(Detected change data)
——————————

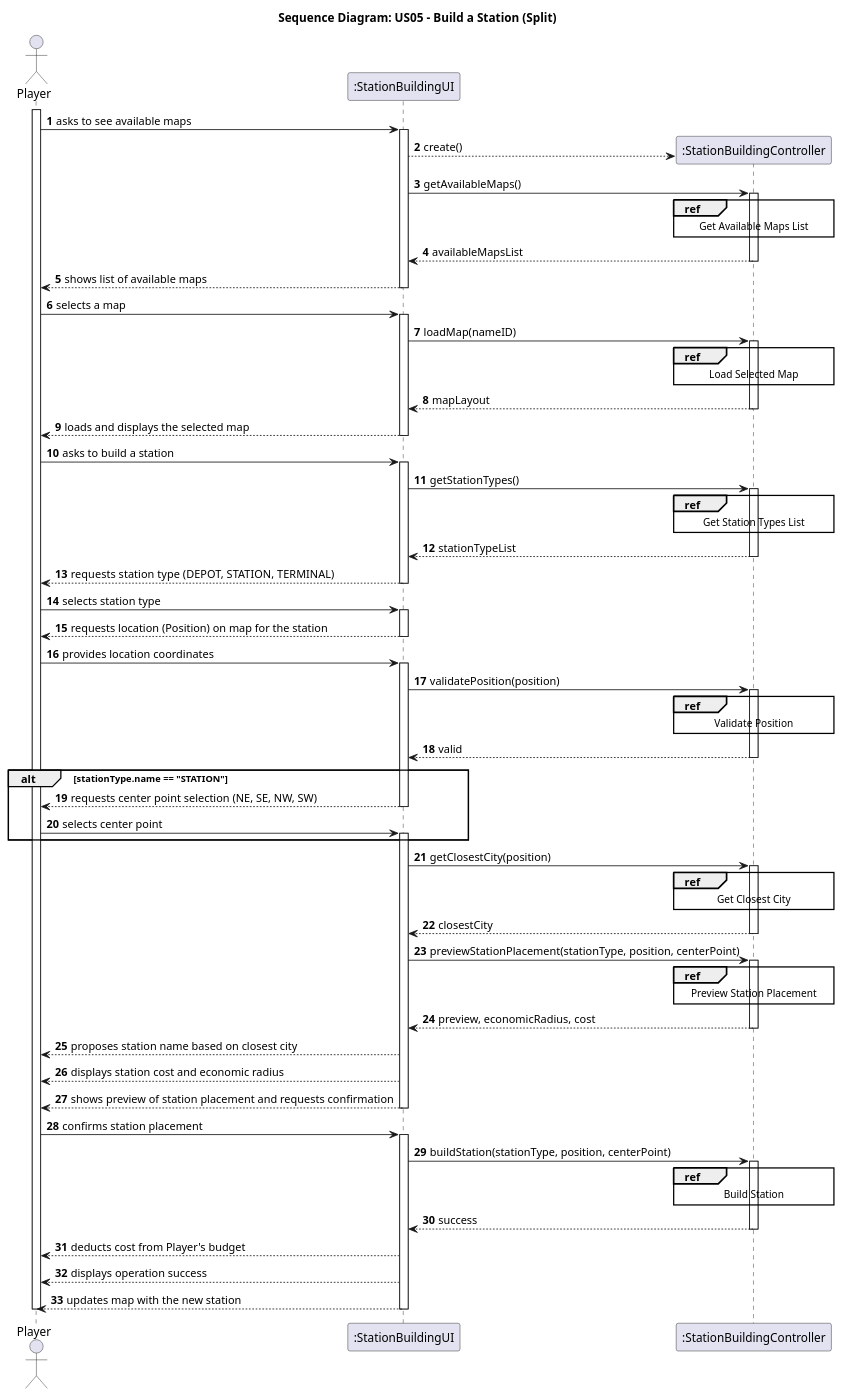
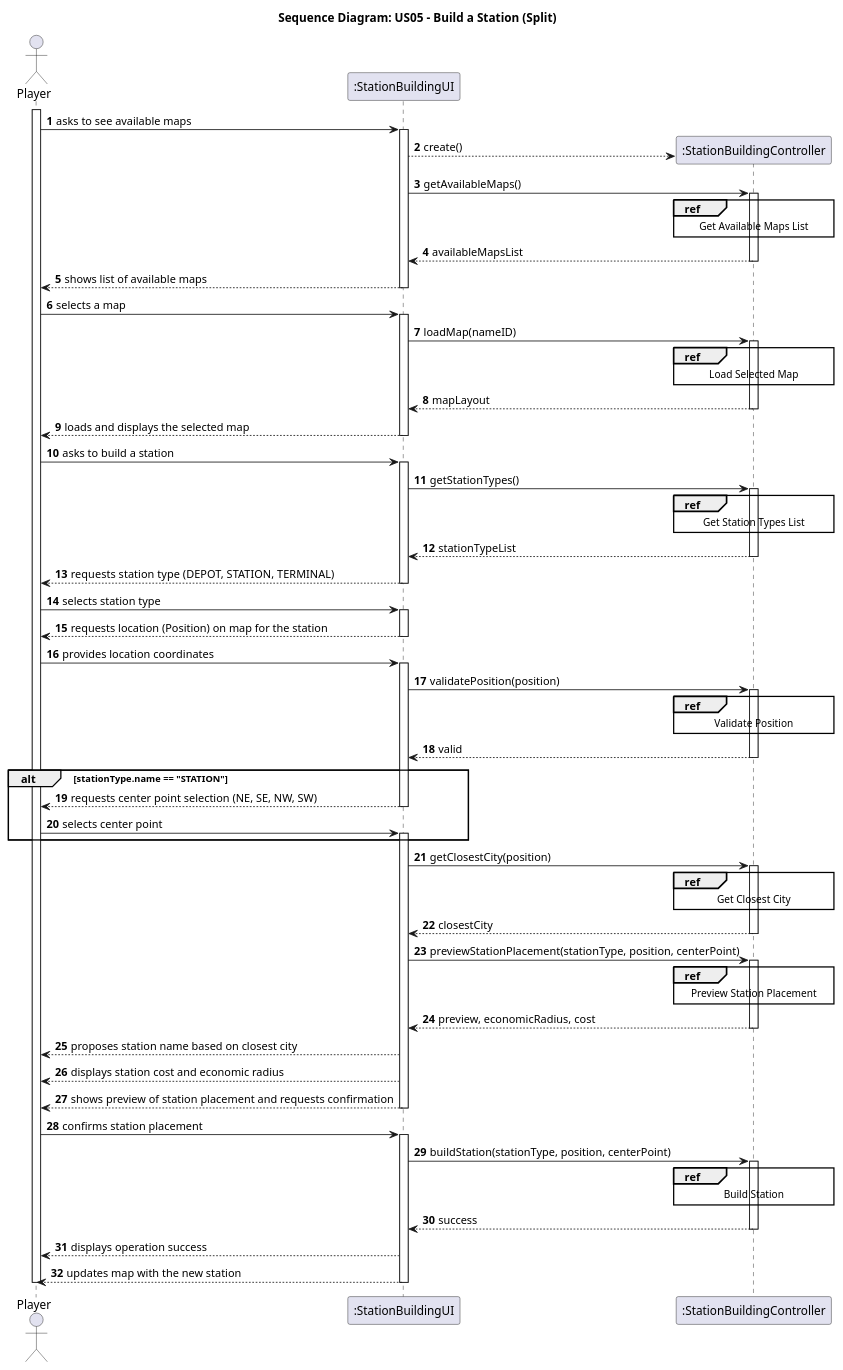
The diagram in docs/system-documentation/Sprint 2/US05/03.design/puml/US05-SD-split-Sequence_Diagram.puml (HenriqueSilva18/Railway-Network-Simulator), drawn with PlantUML before and after one commit. The commit also changed 11 other files, not shown here.

```diff
--- a/docs/system-documentation/Sprint 2/US05/03.design/puml/US05-SD-split-Sequence_Diagram.puml
+++ b/docs/system-documentation/Sprint 2/US05/03.design/puml/US05-SD-split-Sequence_Diagram.puml
@@ -1,131 +1,130 @@
 @startuml
 skinparam packageStyle rectangle
 skinparam shadowing false
 
 autonumber
 
 title Sequence Diagram: US05 - Build a Station (Split)
 
 actor "Player" as PLAYER
 participant ":StationBuildingUI" as UI
 participant ":StationBuildingController" as CTRL
 
 
 activate PLAYER
 
     PLAYER -> UI : asks to see available maps
     activate UI
         UI --> CTRL** : create()
         UI -> CTRL : getAvailableMaps()
         
         ref over CTRL
             Get Available Maps List
         end ref
         
         activate CTRL
             CTRL --> UI : availableMapsList
         deactivate CTRL
         
         UI --> PLAYER : shows list of available maps
     deactivate UI
 
     PLAYER -> UI : selects a map
     activate UI
         UI -> CTRL : loadMap(nameID)
         
         ref over CTRL
             Load Selected Map
         end ref
         
         activate CTRL
             CTRL --> UI : mapLayout
         deactivate CTRL
         
         UI --> PLAYER : loads and displays the selected map
     deactivate UI
 
     PLAYER -> UI : asks to build a station
     activate UI
         UI -> CTRL : getStationTypes()
         
         ref over CTRL
             Get Station Types List
         end ref
         
         activate CTRL
             CTRL --> UI : stationTypeList
         deactivate CTRL
         
         UI --> PLAYER : requests station type (DEPOT, STATION, TERMINAL)
     deactivate UI
 
     PLAYER -> UI : selects station type
     activate UI
         UI --> PLAYER : requests location (Position) on map for the station
     deactivate UI
 
     PLAYER -> UI : provides location coordinates
     activate UI
         UI -> CTRL : validatePosition(position)
         
         ref over CTRL
             Validate Position
         end ref
         
         activate CTRL
             CTRL --> UI : valid
         deactivate CTRL
 
         alt stationType.name == "STATION"
             UI --> PLAYER : requests center point selection (NE, SE, NW, SW)
             deactivate UI
 
             PLAYER -> UI : selects center point
             activate UI
         end
 
         UI -> CTRL : getClosestCity(position)
         
         ref over CTRL
             Get Closest City
         end ref
         
         activate CTRL
             CTRL --> UI : closestCity
         deactivate CTRL
         
         UI -> CTRL : previewStationPlacement(stationType, position, centerPoint)
         
         ref over CTRL
             Preview Station Placement
         end ref
         
         activate CTRL
             CTRL --> UI : preview, economicRadius, cost
         deactivate CTRL
 
         UI --> PLAYER : proposes station name based on closest city
         UI --> PLAYER : displays station cost and economic radius
         UI --> PLAYER : shows preview of station placement and requests confirmation
     deactivate UI
 
     PLAYER -> UI : confirms station placement
     activate UI
         UI -> CTRL : buildStation(stationType, position, centerPoint)
         
         ref over CTRL
             Build Station
         end ref
         
         activate CTRL
             CTRL --> UI : success
         deactivate CTRL
 
-        UI --> PLAYER : deducts cost from Player's budget
         UI --> PLAYER : displays operation success
         UI --> PLAYER : updates map with the new station
     deactivate UI
 
 deactivate PLAYER
 
 @enduml 
```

——————————

## Prompt
Output the data exactly, pictures omitted.

## Solution to this exercise
The diagram in docs/system-documentation/Sprint 2/US05/03.design/puml/US05-SD-split-Sequence_Diagram.puml (HenriqueSilva18/Railway-Network-Simulator), drawn with PlantUML before and after one commit. The commit also changed 11 other files, not shown here.

```diff
--- a/docs/system-documentation/Sprint 2/US05/03.design/puml/US05-SD-split-Sequence_Diagram.puml
+++ b/docs/system-documentation/Sprint 2/US05/03.design/puml/US05-SD-split-Sequence_Diagram.puml
@@ -1,131 +1,130 @@
 @startuml
 skinparam packageStyle rectangle
 skinparam shadowing false
 
 autonumber
 
 title Sequence Diagram: US05 - Build a Station (Split)
 
 actor "Player" as PLAYER
 participant ":StationBuildingUI" as UI
 participant ":StationBuildingController" as CTRL
 
 
 activate PLAYER
 
     PLAYER -> UI : asks to see available maps
     activate UI
         UI --> CTRL** : create()
         UI -> CTRL : getAvailableMaps()
         
         ref over CTRL
             Get Available Maps List
         end ref
         
         activate CTRL
             CTRL --> UI : availableMapsList
         deactivate CTRL
         
         UI --> PLAYER : shows list of available maps
     deactivate UI
 
     PLAYER -> UI : selects a map
     activate UI
         UI -> CTRL : loadMap(nameID)
         
         ref over CTRL
             Load Selected Map
         end ref
         
         activate CTRL
             CTRL --> UI : mapLayout
         deactivate CTRL
         
         UI --> PLAYER : loads and displays the selected map
     deactivate UI
 
     PLAYER -> UI : asks to build a station
     activate UI
         UI -> CTRL : getStationTypes()
         
         ref over CTRL
             Get Station Types List
         end ref
         
         activate CTRL
             CTRL --> UI : stationTypeList
         deactivate CTRL
         
         UI --> PLAYER : requests station type (DEPOT, STATION, TERMINAL)
     deactivate UI
 
     PLAYER -> UI : selects station type
     activate UI
         UI --> PLAYER : requests location (Position) on map for the station
     deactivate UI
 
     PLAYER -> UI : provides location coordinates
     activate UI
         UI -> CTRL : validatePosition(position)
         
         ref over CTRL
             Validate Position
         end ref
         
         activate CTRL
             CTRL --> UI : valid
         deactivate CTRL
 
         alt stationType.name == "STATION"
             UI --> PLAYER : requests center point selection (NE, SE, NW, SW)
             deactivate UI
 
             PLAYER -> UI : selects center point
             activate UI
         end
 
         UI -> CTRL : getClosestCity(position)
         
         ref over CTRL
             Get Closest City
         end ref
         
         activate CTRL
             CTRL --> UI : closestCity
         deactivate CTRL
         
         UI -> CTRL : previewStationPlacement(stationType, position, centerPoint)
         
         ref over CTRL
             Preview Station Placement
         end ref
         
         activate CTRL
             CTRL --> UI : preview, economicRadius, cost
         deactivate CTRL
 
         UI --> PLAYER : proposes station name based on closest city
         UI --> PLAYER : displays station cost and economic radius
         UI --> PLAYER : shows preview of station placement and requests confirmation
     deactivate UI
 
     PLAYER -> UI : confirms station placement
     activate UI
         UI -> CTRL : buildStation(stationType, position, centerPoint)
         
         ref over CTRL
             Build Station
         end ref
         
         activate CTRL
             CTRL --> UI : success
         deactivate CTRL
 
-        UI --> PLAYER : deducts cost from Player's budget
         UI --> PLAYER : displays operation success
         UI --> PLAYER : updates map with the new station
     deactivate UI
 
 deactivate PLAYER
 
 @enduml 
```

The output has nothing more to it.